As fair season approaches, the New Mexico Livestock Board announced several recommendations as a result of confirmed vesicular stomatitis virus cases in New Mexico horses.

New Mexico State Veterinarian Dr. Ralph Zimmerman urges people to be diligent.

“While we are not ordering the cancellation of any events at this point, we recommend several advisable steps to keep animals safe,” said Zimmerman. “I encourage common sense decision making and overall awareness of the situation.”

Following is a list of recommendations for fair organizers, rodeo organizers and for individuals bringing animals to events:

Either an Extension agent, local veterinarian or a knowledgeable livestock person should be present at entry gates to check animals’ mouths for lesions, using fresh gloves for each animal.

Questionable animals should be sent home before they enter the grounds.

The use of fly spray is encouraged.

Do not handle other people’s animals.

Avoid sharing grooming equipment.

Use your own water buckets.

If an animal breaks with vesicular stomatitis on the grounds, send them home immediately.

At this point, state officials are not requiring a Certificate of Veterinary Inspection for intrastate travel.

VSV cases have been confirmed in Valencia, Sandoval, Los Alamos and Santa Fe counties thus far.

The virus can affect horses, cattle, sheep, goats, swine, camelids (alpacas and llamas) and cervids (deer species). Symptoms may include oral lesions, oral blistering and drooling, but please refer to the New Mexico Livestock Board website at https://www.nmlbonline.com/news for more detailed information.

Please be sure to contact your veterinarian if you plan to travel from New Mexico to other states with horses or other livestock.

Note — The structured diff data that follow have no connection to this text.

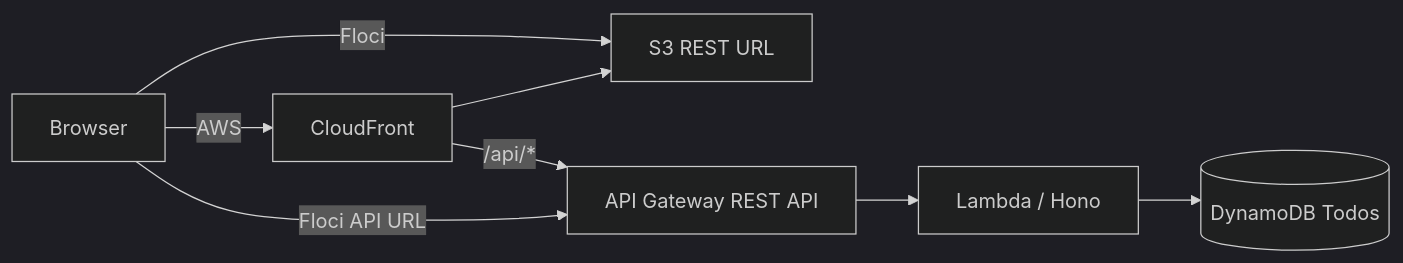
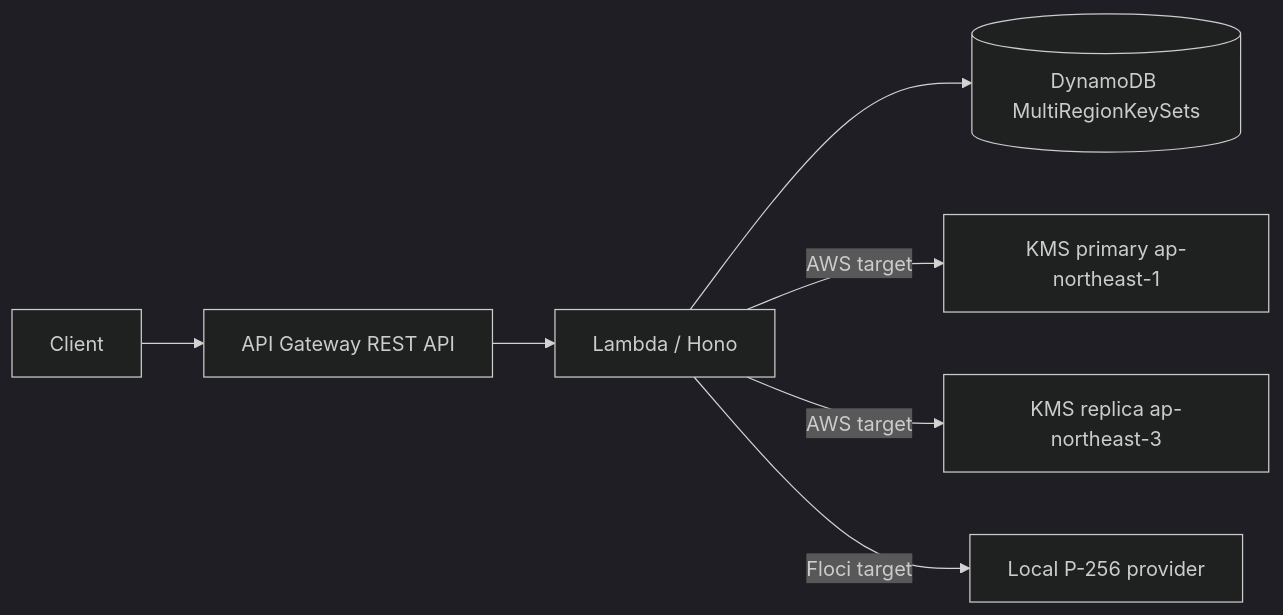
Before and after one commit to mashharuki/floci-sample: the diagram in multiregion-key/README.md, drawn with Mermaid (dark theme). The commit also changed other lines of this file and 26 other files, not shown here.

````diff
--- a/multiregion-key/README.md
+++ b/multiregion-key/README.md
@@ -27,10 +33,9 @@
 ```mermaid
 flowchart LR
-  Browser -->|AWS| CF[CloudFront]
-  Browser -->|Floci| S3[S3 REST URL]
-  CF --> S3
-  CF -->|/api/*| APIGW[API Gateway REST API]
-  Browser -->|Floci API URL| APIGW
+  Client --> APIGW[API Gateway REST API]
   APIGW --> Lambda[Lambda / Hono]
-  Lambda --> DDB[(DynamoDB Todos)]
+  Lambda --> DDB[(DynamoDB MultiRegionKeySets)]
+  Lambda -->|AWS target| KmsTokyo[KMS primary ap-northeast-1]
+  Lambda -->|AWS target| KmsOsaka[KMS replica ap-northeast-3]
+  Lambda -->|Floci target| Local[Local P-256 provider]
 ```
````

This disease is reportable in New Mexico, meaning animal owners are required to notify USDA or the state veterinarian if your veterinarian suspects VSV.

If you suspect Vesicular Stomatitis Virus, please contact the New Mexico State Veterinarian Dr. Ralph Zimmerman at 505-841-6161 or USDA-Animal and Plant Health Inspection Service/USDA-Veterinary Services at 505-313-8050.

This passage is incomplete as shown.